- Opening Delimiter -

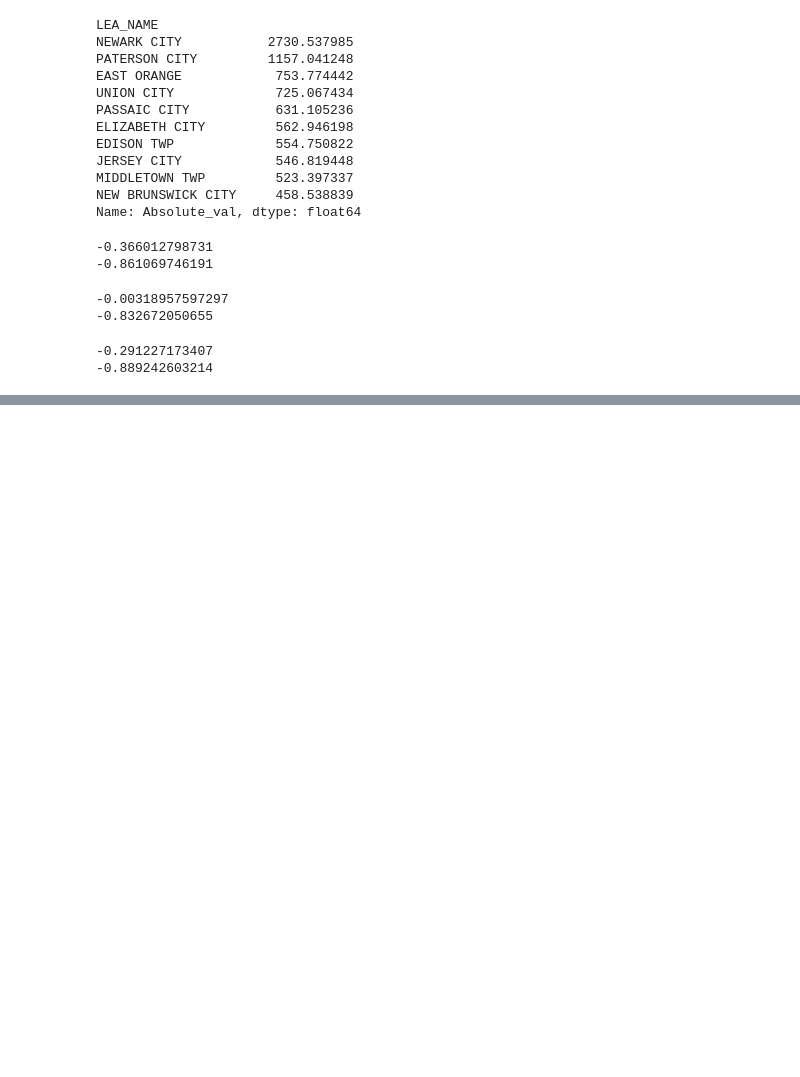
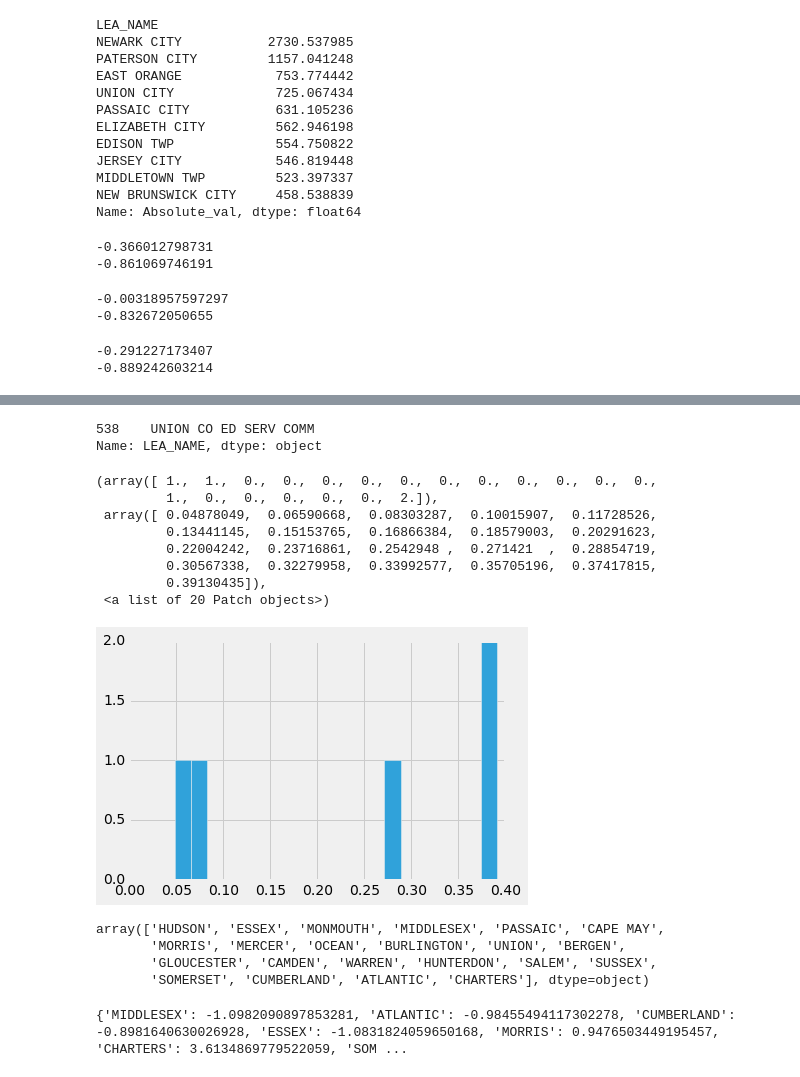
Before and after one commit to epetenko/Diversity_index_schools, a Jupyter notebook: Diversity_index_schools.ipynb, the cells around one changed output, grey strips where cells are left out. Saved outputs shown, nothing was run; the diff lists cells and outputs as text; code cells hidden in the pictures; blank space fills up the shorter version.

```diff
--- a/Diversity_index_schools.ipynb
+++ b/Diversity_index_schools.ipynb
@@ -148,0 +252,35 @@ print test
+# %%
+specthree = df[df["DIST_ID"]=="5245"]
+print specthree["LEA_NAME"].head(1)
+plt.hist(specthree['White_pcnt'], bins=20)
+# %% [output]
+538    UNION CO ED SERV COMM
+Name: LEA_NAME, dtype: object
+(array([ 1.,  1.,  0.,  0.,  0.,  0.,  0.,  0.,  0.,  0.,  0.,  0.,  0.,
+         1.,  0.,  0.,  0.,  0.,  0.,  2.]),
+ array([ 0.04878049,  0.06590668,  0.08303287,  0.10015907,  0.11728526,
+         0.13441145,  0.15153765,  0.16866384,  0.18579003,  0.20291623,
+         0.22004242,  0.23716861,  0.2542948 ,  0.271421  ,  0.28854719,
+         0.30567338,  0.32279958,  0.33992577,  0.35705196,  0.37417815,
+         0.39130435]),
+ <a list of 20 Patch objects>)
+[figure, added]
+# %%
+df["COUNTY_NAME"].unique()
+# %% [output]
+array(['HUDSON', 'ESSEX', 'MONMOUTH', 'MIDDLESEX', 'PASSAIC', 'CAPE MAY',
+       'MORRIS', 'MERCER', 'OCEAN', 'BURLINGTON', 'UNION', 'BERGEN',
+       'GLOUCESTER', 'CAMDEN', 'WARREN', 'HUNTERDON', 'SALEM', 'SUSSEX',
+       'SOMERSET', 'CUMBERLAND', 'ATLANTIC', 'CHARTERS'], dtype=object)
+# %%
+def whitecountykurt(countytest):
+    subset = df[df['COUNTY_NAME']==countytest]
+    return subset['White_pcnt'].kurtosis()
+
+whitectykt = {}
+for n in df['COUNTY_NAME'].unique():
+    whitectykt[n] = whitecountykurt(n)
+
+print whitectykt
+# %% [output]
+{'MIDDLESEX': -1.0982090897853281, 'ATLANTIC': -0.98455494117302278, 'CUMBERLAND': -0.8981640630026928, 'ESSEX': -1.0831824059650168, 'MORRIS': 0.9476503449195457, 'CHARTERS': 3.6134869779522059, 'SOM ...
```
Also changed, not shown: parts of 9 cells of this notebook.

- Closing Delimiter -

**Prompt**
Your copy should restate every record word for word and contain no pictures.

**Solution**
Before and after one commit to epetenko/Diversity_index_schools, a Jupyter notebook: Diversity_index_schools.ipynb, the cells around one changed output, grey strips where cells are left out. Saved outputs shown, nothing was run; the diff lists cells and outputs as text; code cells hidden in the pictures; blank space fills up the shorter version.

```diff
--- a/Diversity_index_schools.ipynb
+++ b/Diversity_index_schools.ipynb
@@ -148,0 +252,35 @@ print test
+# %%
+specthree = df[df["DIST_ID"]=="5245"]
+print specthree["LEA_NAME"].head(1)
+plt.hist(specthree['White_pcnt'], bins=20)
+# %% [output]
+538    UNION CO ED SERV COMM
+Name: LEA_NAME, dtype: object
+(array([ 1.,  1.,  0.,  0.,  0.,  0.,  0.,  0.,  0.,  0.,  0.,  0.,  0.,
+         1.,  0.,  0.,  0.,  0.,  0.,  2.]),
+ array([ 0.04878049,  0.06590668,  0.08303287,  0.10015907,  0.11728526,
+         0.13441145,  0.15153765,  0.16866384,  0.18579003,  0.20291623,
+         0.22004242,  0.23716861,  0.2542948 ,  0.271421  ,  0.28854719,
+         0.30567338,  0.32279958,  0.33992577,  0.35705196,  0.37417815,
+         0.39130435]),
+ <a list of 20 Patch objects>)
+[figure, added]
+# %%
+df["COUNTY_NAME"].unique()
+# %% [output]
+array(['HUDSON', 'ESSEX', 'MONMOUTH', 'MIDDLESEX', 'PASSAIC', 'CAPE MAY',
+       'MORRIS', 'MERCER', 'OCEAN', 'BURLINGTON', 'UNION', 'BERGEN',
+       'GLOUCESTER', 'CAMDEN', 'WARREN', 'HUNTERDON', 'SALEM', 'SUSSEX',
+       'SOMERSET', 'CUMBERLAND', 'ATLANTIC', 'CHARTERS'], dtype=object)
+# %%
+def whitecountykurt(countytest):
+    subset = df[df['COUNTY_NAME']==countytest]
+    return subset['White_pcnt'].kurtosis()
+
+whitectykt = {}
+for n in df['COUNTY_NAME'].unique():
+    whitectykt[n] = whitecountykurt(n)
+
+print whitectykt
+# %% [output]
+{'MIDDLESEX': -1.0982090897853281, 'ATLANTIC': -0.98455494117302278, 'CUMBERLAND': -0.8981640630026928, 'ESSEX': -1.0831824059650168, 'MORRIS': 0.9476503449195457, 'CHARTERS': 3.6134869779522059, 'SOM ...
```
Also changed, not shown: parts of 9 cells of this notebook.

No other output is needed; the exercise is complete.